Unemployment Compensation

You lost your job and your employer has threatened to fight your claim for unemployment benefits.  Now what?  Losing your job is bad enough without the added uncertainty of being denied the limited income unemployment compensation provides.  Knowing your rights and the process to follow will help you collect.

Today, most claims begin online.  Visit www.uc.pa.gov for initial claim filing instructions and for biweekly filing thereafter.  Be sure to answer the online questionnaire truthfully and completely.  Intentionally false or misleading answers may not only result in termination of benefits, but may result in action to recover benefits already paid and penalties.

Even if you are financially eligible for benefits, your benefits may be denied for other reasons.  At the time you file your claim, the employer is also notified and given an opportunity to submit information regarding the circumstances of your separation. After reviewing your claim and the employer’s response, the unemployment service center will mail an initial Notice of Determination to both parties.  The Notice of Determination will state whether benefits have been granted or denied and the reasons for the determination.

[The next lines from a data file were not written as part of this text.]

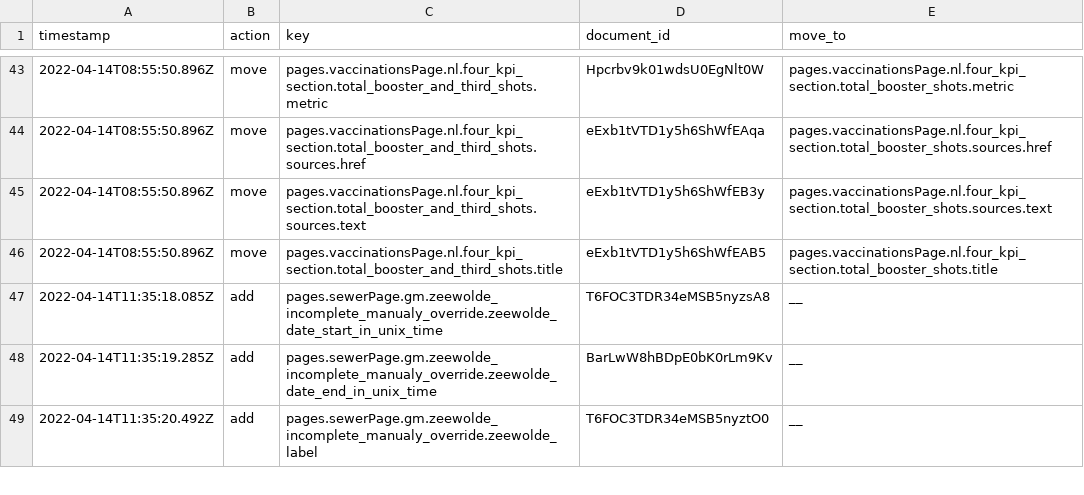
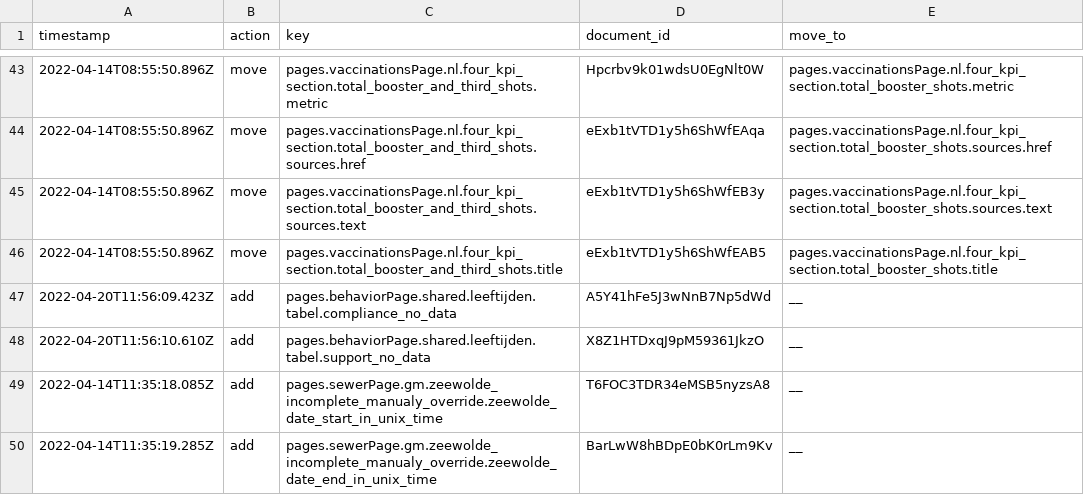
Before and after one commit to jorrikklijnsma/nl-covid19-data-dashboard, a CSV file: packages/cms/src/lokalize/key-mutations.csv, drawn as a sheet; only a part is shown, gaps mark what is left out; the shorter side is filled out with more unchanged rows; the diff names each change by its address in the sheet, - before the commit and + after, or states it on an @@ line.

Commit message:
feat: improved handling of missing data for behavior_per_age_group (#4191)
Co-authored-by: VWSCoronaDashboard24 <VWSCoronaDashboard24@users.noreply.github.com>
Co-authored-by: J <93984341+VWSCoronaDashboard18@users.noreply.github.com>

```diff
--- a/packages/cms/src/lokalize/key-mutations.csv
+++ b/packages/cms/src/lokalize/key-mutations.csv
+row 47: 2022-04-20T11:56:09.423Z | add | pages.behaviorPage.shared.leeftijden.tabel.compliance_no_data | A5Y41hFe5J3wNnB7Np5dWd | __
+row 48: 2022-04-20T11:56:10.610Z | add | pages.behaviorPage.shared.leeftijden.tabel.support_no_data | X8Z1HTDxqJ9pM59361JkzO | __
```
Also changed, not shown: 3 other files.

In general, there are only two reasons why you can be denied unemployment benefits:  (1) you quit, or (2) you engaged in willful misconduct.

For willful misconduct, the law sets the bar high for the employer.  The employer must prove that you were aware of a rule or policy of the employer and deliberately violated it.  In most cases, the employer must establish the employee’s awareness through evidence of a written rule or policy and written acknowledgement of receipt of the rule or policy from the employee.

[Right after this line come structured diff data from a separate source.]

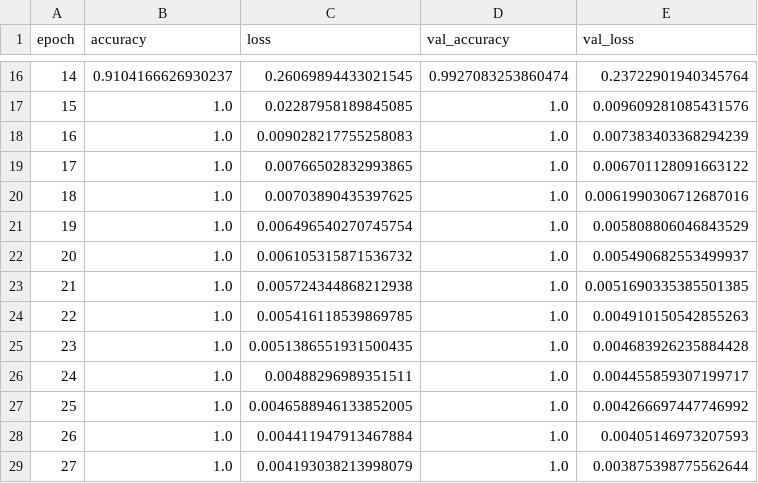
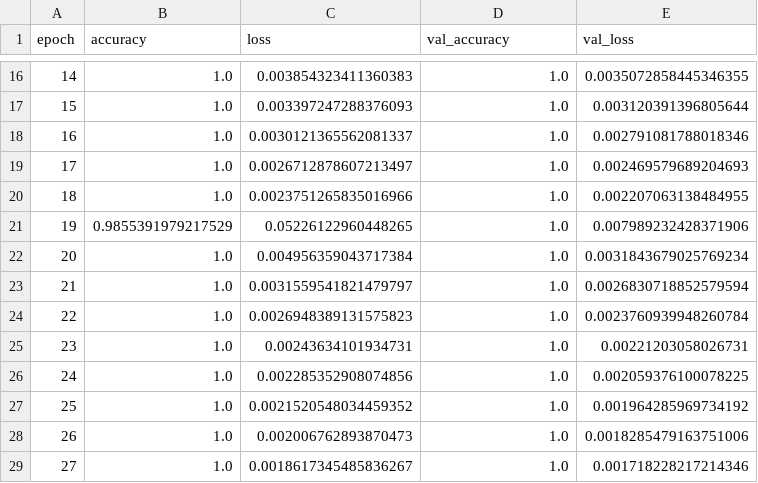
Before and after one commit to HCIMaker/Audio-Classification, a CSV file: logs/lstm_overlapping_test.csv, drawn as a sheet; only a part is shown, gaps mark what is left out; the diff covers the shown part only.

```diff
--- a/logs/lstm_overlapping_test.csv
+++ b/logs/lstm_overlapping_test.csv
@@ -16,14 +16,14 @@ epoch,accuracy,loss,val_accuracy,val_loss
-14,0.9104166626930237,0.26069894433021545,0.9927083253860474,0.23722901940345764
-15,1.0,0.02287958189845085,1.0,0.009609281085431576
-16,1.0,0.009028217755258083,1.0,0.007383403368294239
-17,1.0,0.00766502832993865,1.0,0.006701128091663122
-18,1.0,0.00703890435397625,1.0,0.0061990306712687016
-19,1.0,0.006496540270745754,1.0,0.005808806046843529
-20,1.0,0.006105315871536732,1.0,0.005490682553499937
-21,1.0,0.005724344868212938,1.0,0.0051690335385501385
-22,1.0,0.005416118539869785,1.0,0.004910150542855263
-23,1.0,0.0051386551931500435,1.0,0.004683926235884428
-24,1.0,0.00488296989351511,1.0,0.004455859307199717
-25,1.0,0.0046588946133852005,1.0,0.004266697447746992
-26,1.0,0.004411947913467884,1.0,0.00405146973207593
-27,1.0,0.004193038213998079,1.0,0.003875398775562644
+14,1.0,0.003854323411360383,1.0,0.0035072858445346355
+15,1.0,0.003397247288376093,1.0,0.003120391396805644
+16,1.0,0.0030121365562081337,1.0,0.002791081788018346
+17,1.0,0.0026712878607213497,1.0,0.002469579689204693
+18,1.0,0.0023751265835016966,1.0,0.002207063138484955
+19,0.9855391979217529,0.05226122960448265,1.0,0.007989232428371906
+20,1.0,0.004956359043717384,1.0,0.0031843679025769234
+21,1.0,0.0031559541821479797,1.0,0.0026830718852579594
+22,1.0,0.0026948389131575823,1.0,0.0023760939948260784
+23,1.0,0.00243634101934731,1.0,0.00221203058026731
+24,1.0,0.002285352908074856,1.0,0.002059376100078225
+25,1.0,0.0021520548034459352,1.0,0.001964285969734192
+26,1.0,0.002006762893870473,1.0,0.0018285479163751006
+27,1.0,0.0018617345485836267,1.0,0.001718228217214346
```
Also changed, not shown: 33 edited cells elsewhere in this file, 3 other files.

If you receive a Notice of Determination informing you your benefits have been denied, you must appeal by the date on the notice or you may lose your unemployment benefits.  Timely adherence to filing deadlines is essential. For more detailed information on unemployment claims procedures, see the blog “A Primer On Unemployment Claims For Employees” on this website.

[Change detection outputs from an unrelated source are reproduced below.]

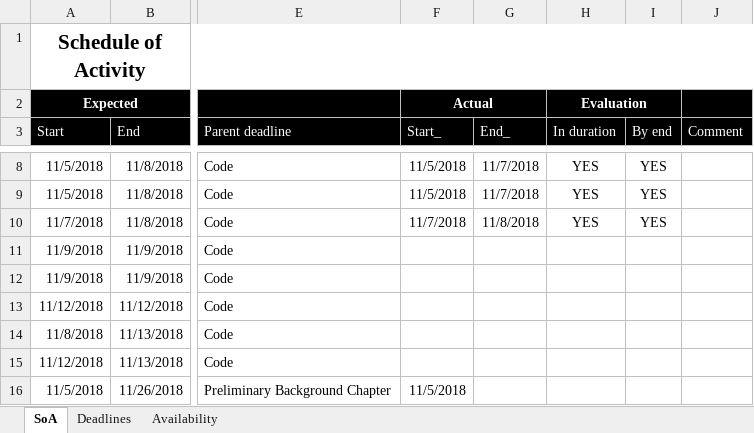
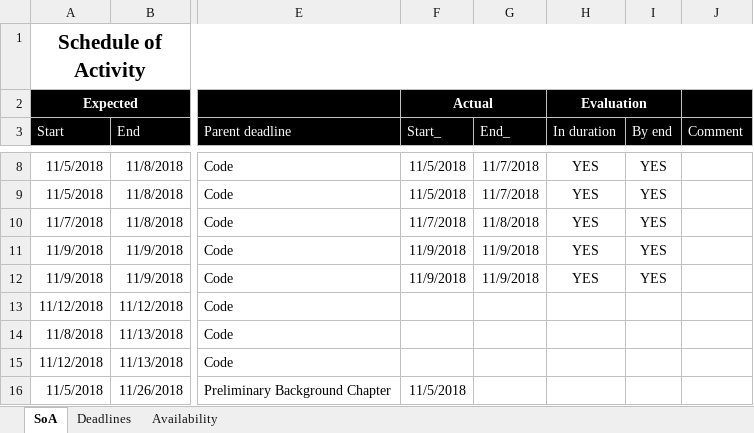
Before and after one commit to occrg/Natural-Language-Processing-in-IP-HR-Law, an Excel workbook: admin/Schedule of Activity.xlsx, sheet SoA, drawn as a sheet; only a part is shown, gaps mark what is left out; values as stored, in another font and other column widths than the file's, no borders; table styles not drawn; the diff names each change by its address in the sheet, - before the commit and + after, or states it on an @@ line.

```diff
--- a/admin/Schedule of Activity.xlsx (sheet SoA)
+++ b/admin/Schedule of Activity.xlsx (sheet SoA)
-F11:F12 (Start_): (empty)
+F11:F12 (Start_): 11/9/2018
-G11:G12 (End_): (empty)
+G11:G12 (End_): 11/9/2018
-H11:H12 (In duration): (empty)
+H11:H12 (In duration): YES
-I11:I12 (By end): (empty)
+I11:I12 (By end): YES
```
Also changed, not shown: 1 other file.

If you are unemployed and unjustly denied your unemployment benefits, don’t let your safety net be cut out from underneath you. Please call me at (215) 493-8287 or email me at scott@fegleylaw.com.